Missoula City CouncilICYMI: If you want to see some talented GLA activists in action, here are some highlights of their efforts to advocate for a society of equal rights and mutual benefit  at a Missoula City Council Meeting in late August.

The issue was a proposal by the mayor and council to make a “one-time” dip into Tax Increment Financing funds, totaling $750,000. The city’s new budget proposed more than $6.5 million in spending, a $3.8 million increase over the previous year’s budget. On top of that, the city proposed raising property taxes by 3.85 percent.

This isn’t the first time the Missoula City Council has tried something like this. They’ve been sticking taxpayers with higher and higher tax bills over the years for “nice to have” — rather than “need to have” — pet projects, like a free bus system and even a water park.

Needless to say, people have had enough of higher taxes for unnecessary “feel good” projects that the council demanded everyone else pay for. In response, 16 GLA graduates worked independently together by organizing and attending the meeting and shared their thoughts on the council’s out-of-control spending addiction.

Missoula City Council

Ethan Holmes addresses the Missoula City Council about the proposed tax increase.

Ethan Holmes, a Level 2, Certified Community Mobilizer Graduate, spoke before the council on how hard the city’s tax increases have been hitting him.

“When I first moved here, I could barely afford to live here, now I’m even closer to the brink of having to leave the city … because of things like rising property taxes,” he said. “A lot of folks like myself who do rent here in the city — when you’re already working two jobs, going to school, trying to make ends meet, anything like that — it certainly doesn’t help.”

While Ethan loves Missoula, he said he would likely have to find a less expensive city to move to when he graduates.

“I was fooled once when I came here, thinking the pattern of rising taxes wouldn’t continue — and I think I’m here tonight, like many other folks, because I don’t want to get fooled twice, and see that happen again and again and again.”



Missoula City Council

Ed Lesofski testifies about his concerns with unnecessary spending.

Ed Lesofski, a Certified Community Mobilizer Graduate and a veteran who provides counseling and crisis intervention to veterans through the Rural Institute for Veterans Education and Research, said he was disappointed that the city could spend so much on non-essential projects — like a water park — and neglect more essential programs the city could assist.

While the council steamrolled along with the tax hikes and spending increases they wanted, GLA activists were able to have their voices heard, leveraging the tools of storytelling, social media and local media — a writer for The Missoulian, a local newspaper, was present — among other methods.

You can read The Missoulian’s coverage here and here.

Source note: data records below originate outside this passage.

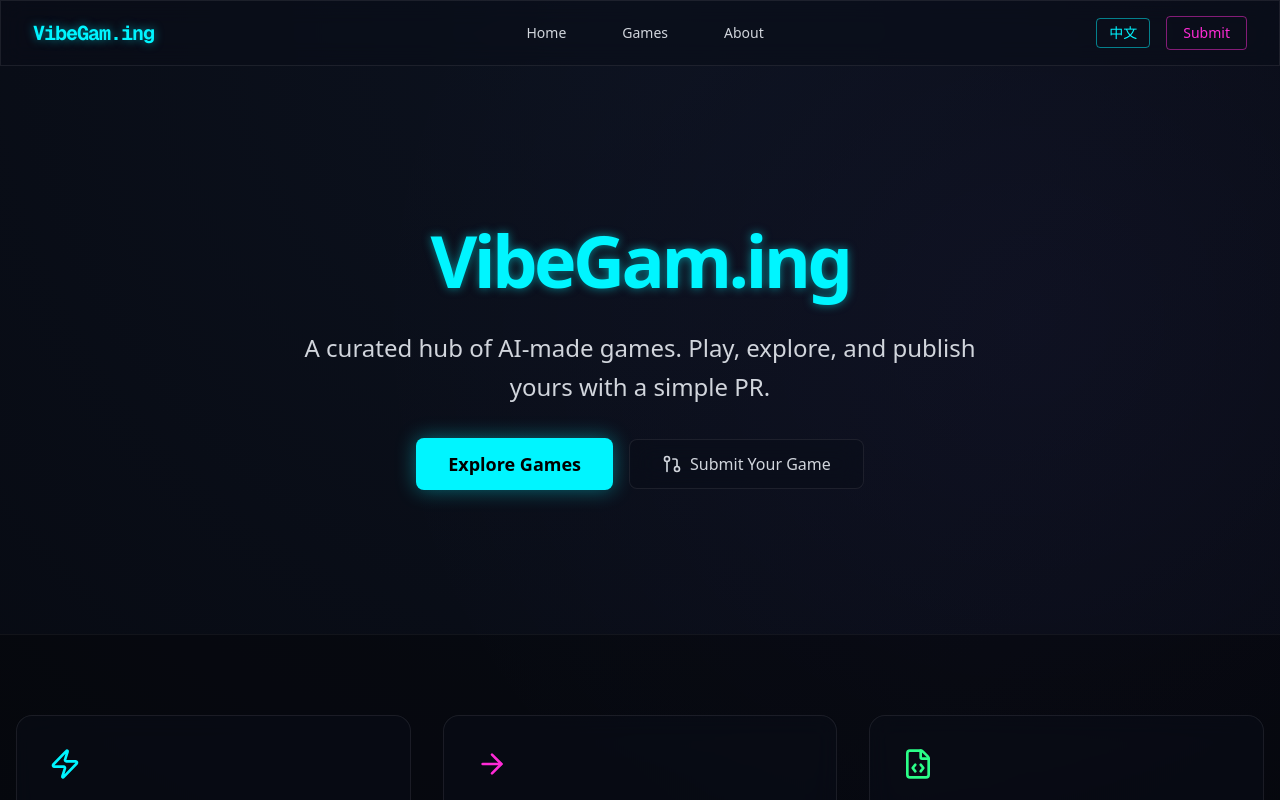
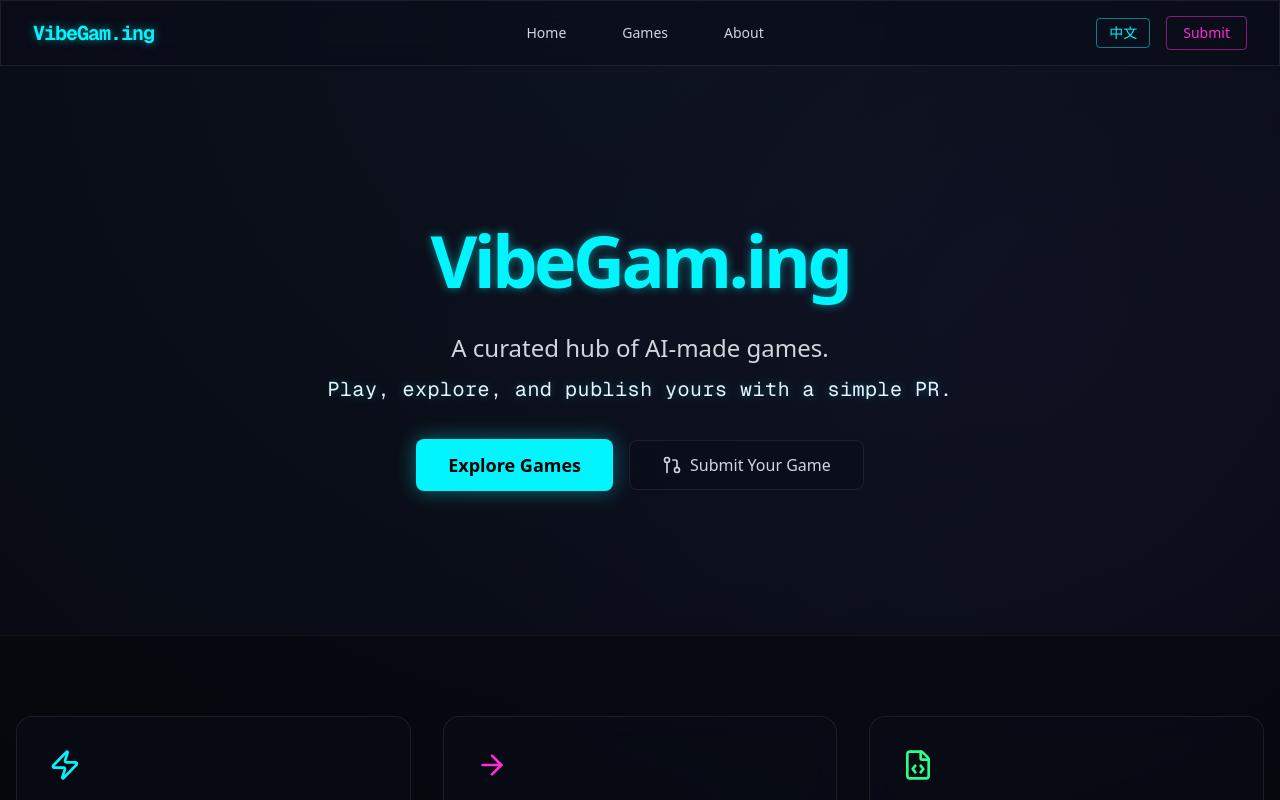
Before and after one commit to MaydayV/vibegaming, a Next.js app: page /en in a window 1280 px wide. Shown: the top 800 px of the page. Built offline with nearby package versions, Linux system fonts and the light colour scheme.

Commit message:
feat: enhance hero subtitle with line breaks and animations

```diff
--- a/src/app/[locale]/page.tsx
+++ b/src/app/[locale]/page.tsx
@@ -4,6 +4,7 @@ import { Link } from '@/i18n/routing';
 import Navbar from '@/components/Navbar';
 import Footer from '@/components/Footer';
 import GameGrid from '@/components/GameGrid';
+import AnimatedSubtitle from '@/components/AnimatedSubtitle';
 import { ArrowRight, GitFork, FileCode, GitPullRequest, Zap } from 'lucide-react';
 
 export default function HomePage() {
@@ -23,9 +24,10 @@ export default function HomePage() {
                         <h1 className="text-5xl sm:text-7xl font-bold tracking-tighter neon-text-glow text-neon-cyan">
                             {t('heroTitle')}
                         </h1>
-                        <p className="text-xl sm:text-2xl text-gray-300 max-w-2xl mx-auto leading-relaxed">
-                            {t('heroSubtitle')}
-                        </p>
+                        <AnimatedSubtitle
+                            line1={t('heroSubtitle1')}
+                            line2={t('heroSubtitle2')}
+                        />
 
                         <div className="flex flex-col sm:flex-row items-center justify-center gap-4 mt-8">
                             <Link
--- a/src/app/globals.css
+++ b/src/app/globals.css
@@ -60,4 +60,39 @@ body {
   .neon-text-glow {
     text-shadow: 0 0 10px rgba(0, 245, 255, 0.5);
   }
+
+  /* Animations */
+  @keyframes dissolve {
+    from {
+      filter: blur(12px);
+      opacity: 0;
+      transform: translateY(5px);
+    }
+
+    to {
+      filter: blur(0);
+      opacity: 1;
+      transform: translateY(0);
+    }
+  }
+
+  @keyframes reveal {
+    from {
+      clip-path: inset(0 100% 0 0);
+      opacity: 0;
+    }
+
+    to {
+      clip-path: inset(0 0 0 0);
+      opacity: 1;
+    }
+  }
+
+  .animate-dissolve {
+    animation: dissolve 1.2s cubic-bezier(0.16, 1, 0.3, 1) forwards;
+  }
+
+  .animate-reveal {
+    animation: reveal 1.5s cubic-bezier(0.16, 1, 0.3, 1) forwards;
+  }
 }
--- /dev/null
+++ b/src/components/AnimatedSubtitle.tsx
@@ -0,0 +1,38 @@
+'use client';
+
+import { useEffect, useState } from 'react';
+
+interface AnimatedSubtitleProps {
+    line1: string;
+    line2: string;
+}
+
+export default function AnimatedSubtitle({ line1, line2 }: AnimatedSubtitleProps) {
+    const [showLine2, setShowLine2] = useState(false);
+
+    useEffect(() => {
+        const timer = setTimeout(() => setShowLine2(true), 800);
+        return () => clearTimeout(timer);
+    }, []);
+
+    return (
+        <div className="flex flex-col items-center gap-2">
+            {/* Line 1: Dissolve / Fade In */}
+            <span className="text-xl sm:text-2xl text-gray-300 leading-relaxed animate-in fade-in blur-in duration-1000">
+                {line1}
+            </span>
+
+            {/* Line 2: Typewriter-ish slide & fade */}
+            <div className="h-8 overflow-hidden">
+                {showLine2 && (
+                    <span
+                        className="text-lg sm:text-xl text-neon-blue/80 font-mono tracking-wide animate-in slide-in-from-bottom-2 fade-in duration-700 block"
+                        style={{ textShadow: '0 0 10px rgba(0, 245, 255, 0.3)' }}
+                    >
+                        {line2}
+                    </span>
+                )}
+            </div>
+        </div>
+    );
+}
--- a/src/i18n/messages/en.json
+++ b/src/i18n/messages/en.json
@@ -8,7 +8,8 @@
     },
     "home": {
         "heroTitle": "VibeGam.ing",
-        "heroSubtitle": "A curated hub of AI-made games. Play, explore, and publish yours with a simple PR.",
+        "heroSubtitle1": "A curated hub of AI-made games.",
+        "heroSubtitle2": "Play, explore, and publish yours with a simple PR.",
         "ctaExplore": "Explore Games",
         "ctaSubmit": "Submit Your Game",
         "value1Title": "Built by the community",
--- a/src/i18n/messages/zh.json
+++ b/src/i18n/messages/zh.json
@@ -8,7 +8,8 @@
     },
     "home": {
         "heroTitle": "VibeGam.ing",
-        "heroSubtitle": "AI 创作游戏的精选集合。即点即玩，提交一个 PR 就能发布你的作品。",
+        "heroSubtitle1": "AI 创作游戏的精选集合。",
+        "heroSubtitle2": "即点即玩，提交一个 PR 就能发布你的作品。",
         "ctaExplore": "浏览游戏",
         "ctaSubmit": "提交你的游戏",
         "value1Title": "社区共建",
```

These GLA graduates demonstrated the real power of citizens coming together, voicing their concerns and having their perspectives heard. From the Missoula City Council meeting, it’s clear that activists don’t always win, even when they have the numbers on their side. But advocating for liberty is more than votes — it involves shifting the tide to the side of liberty.

To see that principle in action, watch the city council meeting.